Work through the data and say how many lines contain "blank". The number alone is the answer.

Modification records:
────────────────────
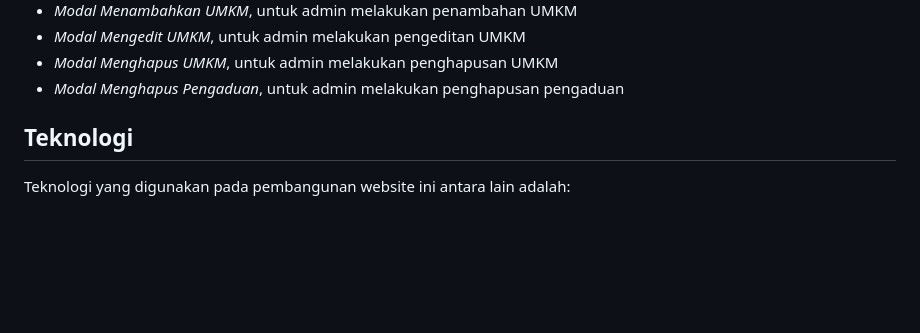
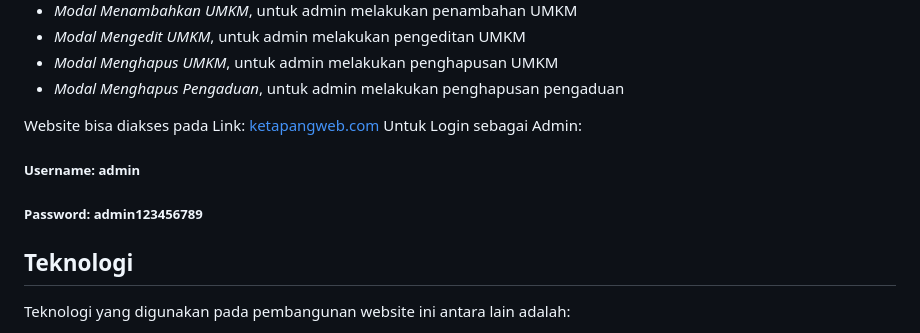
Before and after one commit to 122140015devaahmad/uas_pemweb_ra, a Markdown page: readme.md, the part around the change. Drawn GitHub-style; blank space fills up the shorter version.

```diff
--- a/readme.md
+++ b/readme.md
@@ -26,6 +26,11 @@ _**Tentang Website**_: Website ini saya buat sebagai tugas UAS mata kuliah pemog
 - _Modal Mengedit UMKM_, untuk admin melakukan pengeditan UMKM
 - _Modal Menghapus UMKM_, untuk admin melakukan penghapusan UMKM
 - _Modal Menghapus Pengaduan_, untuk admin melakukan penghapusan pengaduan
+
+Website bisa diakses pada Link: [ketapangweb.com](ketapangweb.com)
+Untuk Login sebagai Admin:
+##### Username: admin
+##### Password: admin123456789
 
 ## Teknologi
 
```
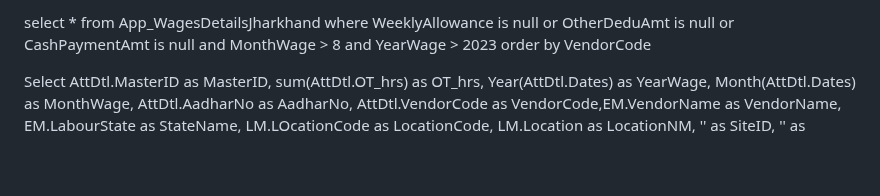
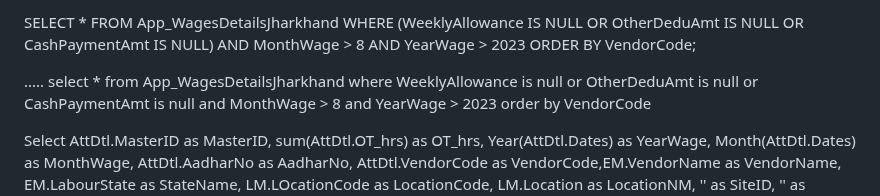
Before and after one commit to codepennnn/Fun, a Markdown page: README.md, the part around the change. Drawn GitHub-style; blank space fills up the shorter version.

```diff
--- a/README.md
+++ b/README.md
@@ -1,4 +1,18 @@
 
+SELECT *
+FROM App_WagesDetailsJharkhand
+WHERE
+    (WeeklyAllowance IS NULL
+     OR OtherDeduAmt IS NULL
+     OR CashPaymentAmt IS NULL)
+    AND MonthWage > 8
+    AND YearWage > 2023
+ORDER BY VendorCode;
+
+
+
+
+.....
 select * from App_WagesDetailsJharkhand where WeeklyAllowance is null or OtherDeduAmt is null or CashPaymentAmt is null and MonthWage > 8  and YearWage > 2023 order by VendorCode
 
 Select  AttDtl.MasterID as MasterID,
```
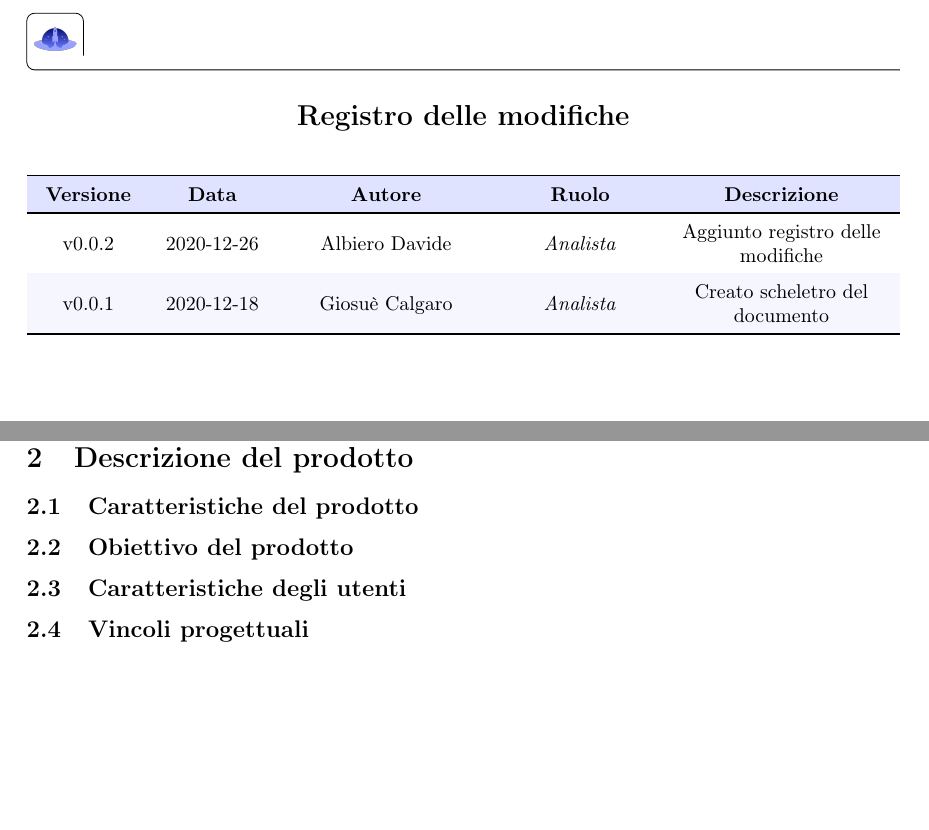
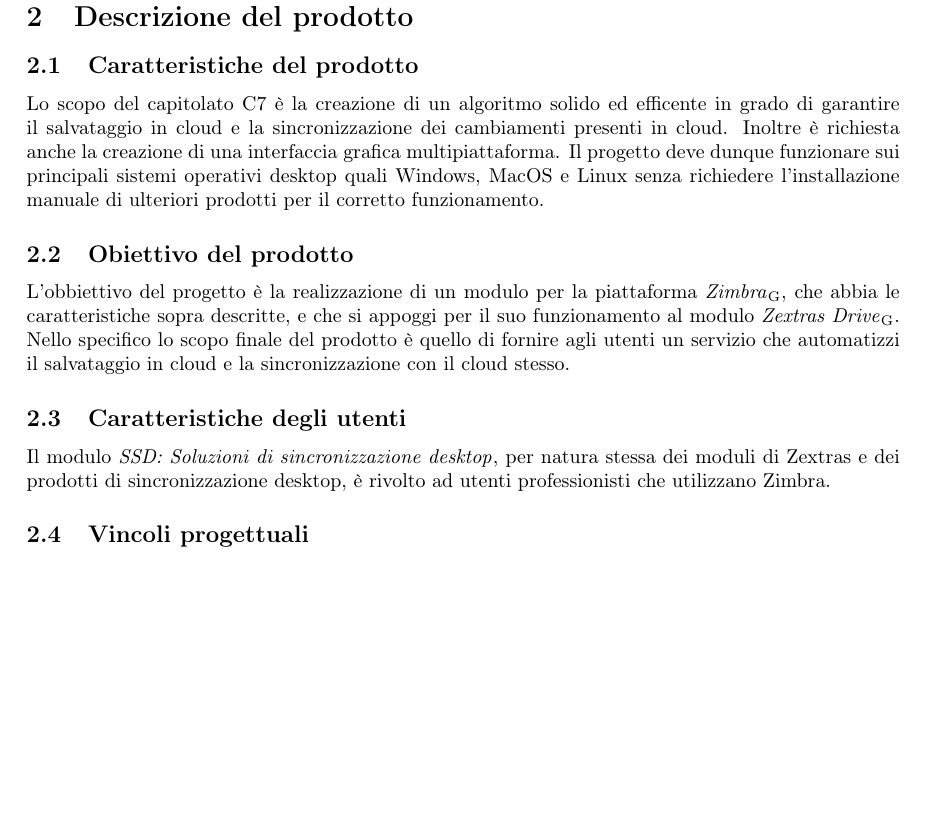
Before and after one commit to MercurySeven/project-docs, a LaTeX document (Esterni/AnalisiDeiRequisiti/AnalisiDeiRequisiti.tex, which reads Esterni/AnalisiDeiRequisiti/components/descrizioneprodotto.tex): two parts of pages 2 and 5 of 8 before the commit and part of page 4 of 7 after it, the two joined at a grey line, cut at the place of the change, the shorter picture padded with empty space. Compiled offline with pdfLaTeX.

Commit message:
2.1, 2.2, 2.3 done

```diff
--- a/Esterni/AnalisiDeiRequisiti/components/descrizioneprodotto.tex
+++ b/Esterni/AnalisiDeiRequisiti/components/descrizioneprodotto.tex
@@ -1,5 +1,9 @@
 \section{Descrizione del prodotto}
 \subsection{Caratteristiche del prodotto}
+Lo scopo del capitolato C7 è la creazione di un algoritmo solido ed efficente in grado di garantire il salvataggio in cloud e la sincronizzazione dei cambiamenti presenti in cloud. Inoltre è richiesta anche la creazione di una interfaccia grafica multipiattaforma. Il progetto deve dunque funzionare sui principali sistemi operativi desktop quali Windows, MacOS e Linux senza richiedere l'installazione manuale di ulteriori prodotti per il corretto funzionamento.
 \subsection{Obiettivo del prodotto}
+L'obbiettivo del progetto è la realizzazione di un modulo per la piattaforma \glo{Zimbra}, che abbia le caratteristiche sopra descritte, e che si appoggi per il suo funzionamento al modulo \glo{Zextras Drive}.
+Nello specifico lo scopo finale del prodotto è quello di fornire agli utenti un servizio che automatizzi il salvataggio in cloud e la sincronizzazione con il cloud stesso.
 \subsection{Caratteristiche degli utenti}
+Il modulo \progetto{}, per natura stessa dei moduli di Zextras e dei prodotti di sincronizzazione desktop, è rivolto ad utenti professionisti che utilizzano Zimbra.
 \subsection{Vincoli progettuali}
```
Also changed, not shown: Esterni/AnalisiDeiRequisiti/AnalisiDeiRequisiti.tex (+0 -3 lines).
────────────────────
Answer to this task: 2